COLUMN: This week in college hoops

Justin Bjorseth, 23 Sports Reporter

With the Sweet Sixteen set, we are beginning to get a feel for the accuracy of seedings, the power of conferences and each team’s chance of going to the Final Four and perhaps beyond.

The first, and most obvious, observation from the first two rounds is that the ACC was this year’s basketball version of Big Ten football. All throughout the year, all I heard was how good the ACC was. When the brackets came out, all I heard was how epic Duke and UNC playing for the National Championship would be. The sad part is, I bought into it. For a conference to send nine teams to the tournament and only have one representative in the Sweet 16 is nothing short of pathetic. It’s about the equivalent of going 3-7 in bowl games and the overall performance of teams like Virginia and Miami is about equal to being shut out in the College Football Playoff.

I’ll spare the rant about how well the Big Ten has performed, but Michigan derailed a big bad ACC team, Wisconsin knocked out the overall No. 1 seed and Purdue out-dueled a team that had just won the Big 12 Tournament. If a correct goaltending call is made and Chris Collins is not T’d up, Northwestern would currently be the story of the tournament. All three Big Ten survivors will likely be underdogs in their next matchups, but that seems to be how they like to play. Wisconsin in particular relishes the role; they are the only team to play in the last four Sweet 16s, and formerly dethroned the unbeaten Kentucky Wildcats.

The East region provides the most unexpected matchups in the coming round. I’d like to thank the Florida Gators for saving us all from the 43-39 barnburner that Wisconsin and Virginia would have played. While Wisconsin is definitely playing with a chip on their shoulder, I’m going to take Florida. The SEC has shown up really well this March, and Florida has never failed to reach the Elite Eight as a top-four seed. I think they will meet fellow SEC member South Carolina. The Gamecocks forced 18 turnovers against Duke and they will likely bring the same pressure against a Baylor team who turned the ball over 29 times against West Virginia earlier this season. Baylor allowed USC to shoot over 54 percent from the floor and a better defensive team will not let Baylor live that down.

The West has been slightly more predictable. The way West Virginia handled Notre Dame start to finish, never really allowing the Irish to fight back into the game, makes me believe they will defeat Gonzaga. Notre Dame protects the ball and is a highly efficient offense, and even they were not able to bring enough to beat the press.
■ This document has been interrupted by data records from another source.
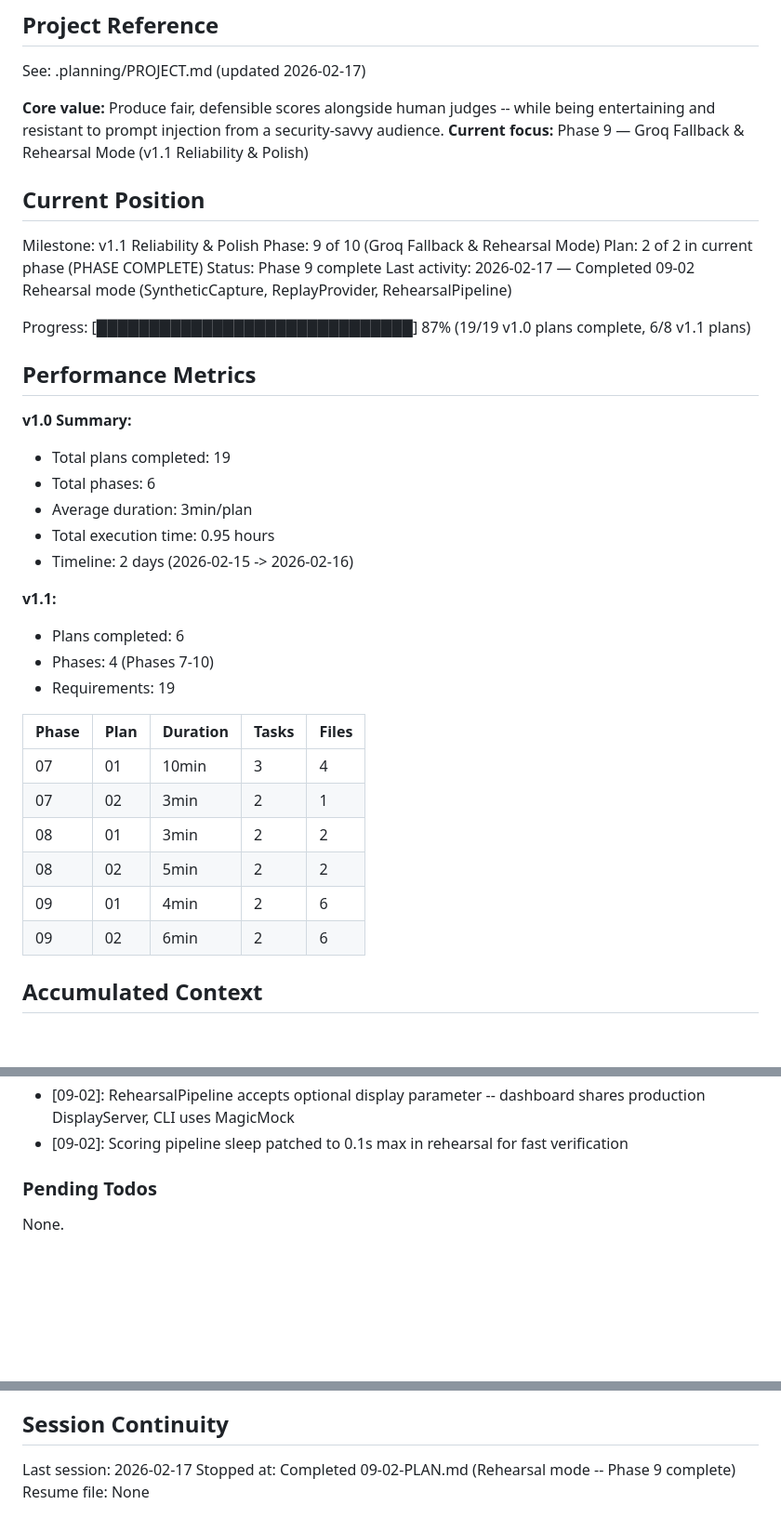
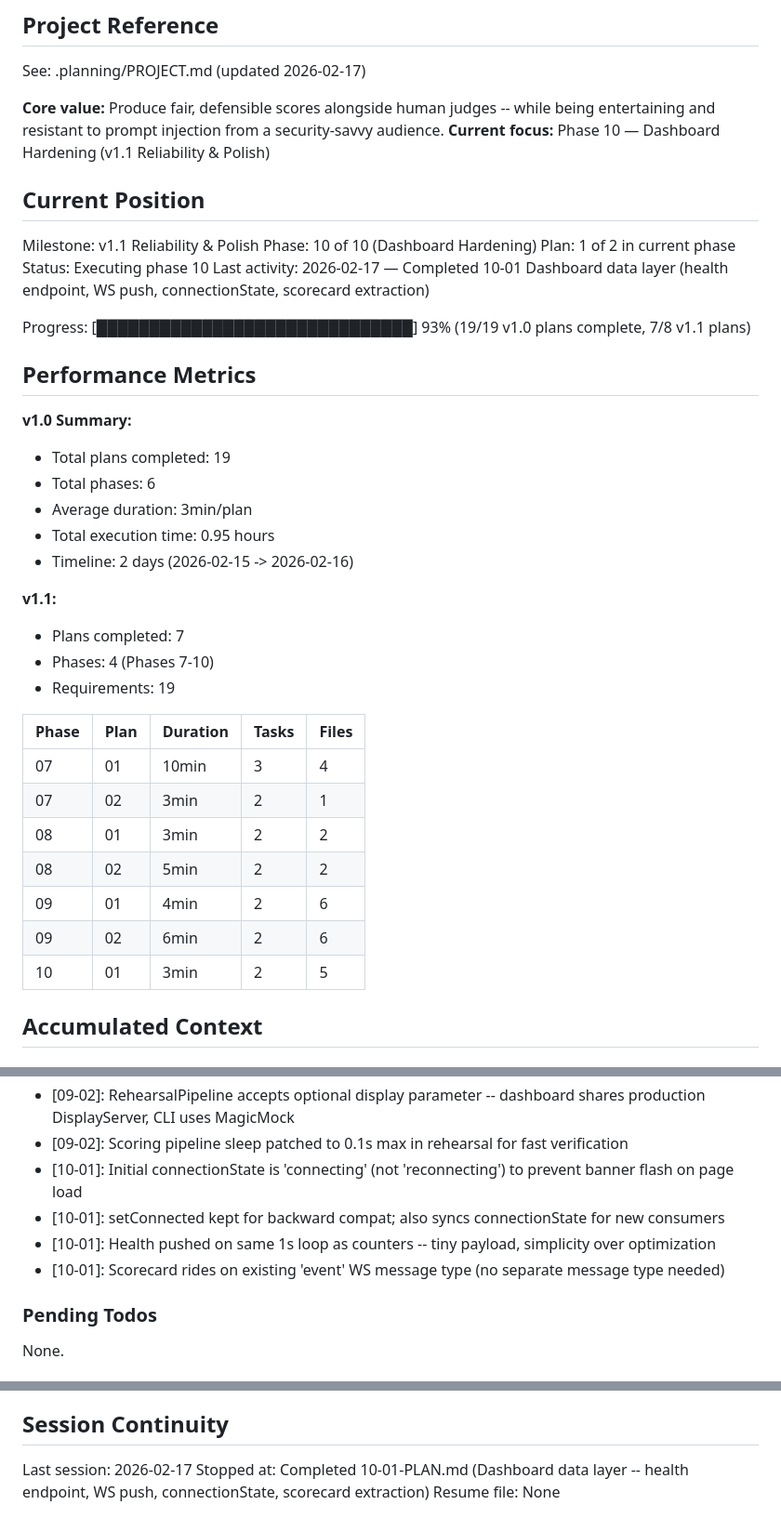
Before and after one commit to basicScandal/arbiter, a Markdown page: .planning/STATE.md, 3 parts joined by grey strips. Shown at 93% size. GitHub-like rendering; blank space fills up the shorter version.

Commit message:
docs(10-01): complete dashboard data layer plan
Co-Authored-By: Claude Opus 4.6 <noreply@anthropic.com>

```diff
--- a/.planning/STATE.md
+++ b/.planning/STATE.md
@@ -5,17 +5,17 @@
 See: .planning/PROJECT.md (updated 2026-02-17)
 
 **Core value:** Produce fair, defensible scores alongside human judges -- while being entertaining and resistant to prompt injection from a security-savvy audience.
-**Current focus:** Phase 9 — Groq Fallback & Rehearsal Mode (v1.1 Reliability & Polish)
+**Current focus:** Phase 10 — Dashboard Hardening (v1.1 Reliability & Polish)
 
 ## Current Position
 
 Milestone: v1.1 Reliability & Polish
-Phase: 9 of 10 (Groq Fallback & Rehearsal Mode)
-Plan: 2 of 2 in current phase (PHASE COMPLETE)
-Status: Phase 9 complete
-Last activity: 2026-02-17 — Completed 09-02 Rehearsal mode (SyntheticCapture, ReplayProvider, RehearsalPipeline)
+Phase: 10 of 10 (Dashboard Hardening)
+Plan: 1 of 2 in current phase
+Status: Executing phase 10
+Last activity: 2026-02-17 — Completed 10-01 Dashboard data layer (health endpoint, WS push, connectionState, scorecard extraction)
 
-Progress: [██████████████████████████████] 87% (19/19 v1.0 plans complete, 6/8 v1.1 plans)
+Progress: [██████████████████████████████] 93% (19/19 v1.0 plans complete, 7/8 v1.1 plans)
 
 ## Performance Metrics
 
@@ -27,7 +27,7 @@ Progress: [███████████████████████
 - Timeline: 2 days (2026-02-15 -> 2026-02-16)
 
 **v1.1:**
-- Plans completed: 6
+- Plans completed: 7
 - Phases: 4 (Phases 7-10)
 - Requirements: 19
 
@@ -39,6 +39,7 @@ Progress: [███████████████████████
 | 08    | 02   | 5min     | 2     | 2     |
 | 09    | 01   | 4min     | 2     | 6     |
 | 09    | 02   | 6min     | 2     | 6     |
+| 10    | 01   | 3min     | 2     | 5     |
 
 ## Accumulated Context
 
@@ -68,6 +69,10 @@ Recent decisions affecting current work:
 - [09-02]: --rehearsal flag placed before load_dotenv() -- zero external dependencies required
 - [09-02]: RehearsalPipeline accepts optional display parameter -- dashboard shares production DisplayServer, CLI uses MagicMock
 - [09-02]: Scoring pipeline sleep patched to 0.1s max in rehearsal for fast verification
+- [10-01]: Initial connectionState is 'connecting' (not 'reconnecting') to prevent banner flash on page load
+- [10-01]: setConnected kept for backward compat; also syncs connectionState for new consumers
+- [10-01]: Health pushed on same 1s loop as counters -- tiny payload, simplicity over optimization
+- [10-01]: Scorecard rides on existing 'event' WS message type (no separate message type needed)
 
 ### Pending Todos
 
@@ -82,5 +87,5 @@ None.
 ## Session Continuity
 
 Last session: 2026-02-17
-Stopped at: Completed 09-02-PLAN.md (Rehearsal mode -- Phase 9 complete)
+Stopped at: Completed 10-01-PLAN.md (Dashboard data layer -- health endpoint, WS push, connectionState, scorecard extraction)
 Resume file: None
```
Also changed, not shown: 1 other file.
Gonzaga is well coached and takes care of the ball well, but they haven’t seen anything like what will be coming at them this week. The veteran leadership of Javon Carter and Nathan Adrian will guide the Mountaineers to an Elite Eight birth. The Xavier Musketeers have a couple nice wins, but no team they’ve faced spreads the floor and shares the ball the way that Arizona does.

In the Midwest, I think Kansas should have little to no problem with Purdue. Purdue is a lot easier to prepare for when you have time on your side, and the Jayhawks’ guard play is far superior to that of the Boilermakers. Kansas has taken care of business in their first two games and had perhaps the most dominating second round victory. I think Michigan will continue their impressive March against Oregon. Rhode Island shot just 6-for-22 from behind the arc against the Ducks, a stat line that Michigan is highly unlikely to follow. The Rams also committed 21 fouls, whereas the Wolverines were top five in the country in fewest fouls committed per game. Not to mention, Rhode Island blew the game down the stretch, the time of the game where Michigan has been coming to life the most. Better shooting and staying out of foul trouble is Michigan’s perfect recipe to take down Oregon.

Last but not least, in the chalk region, I think North Carolina will roll over Butler. The Bulldogs are a great team, and they had a truly under appreciated victory over Middle Tennessee State this weekend, but as a team they rank in the 300s in rebounds per game. That’s really bad. The Tar Heels on the other hand? They rank first. The advantage underneath and in second chance points will allow Carolina to slide by despite their non-versatile scoring threats at guard. In the game that will see 400 points, I think UCLA will top Kentucky in a rematch of their December matchup. I had the ‘Cats winning this game when I originally filled out my bracket, but the Bruins have looked so sound this tournament. They have improved drastically on defense and shot 50 percent against a stellar defense in Cincinnati.

Lastly, just a simple observation, seeding matters. It does. Wisconsin was not an eight seed and Michigan was not a seven. Two unrelated teams had to pay for the committees lack of ability to determine where a team belongs. Also, is Wichita State really between the 37th and 40th best team in the country? Because that’s how they were seeded. They were given a very unfair hand from the committee for a 30-win team who has a very good track record. So rather than building excitement of rematches (Michigan and Louisville and Kentucky and Wichita State), the committee should worry more about determining where teams truly belong.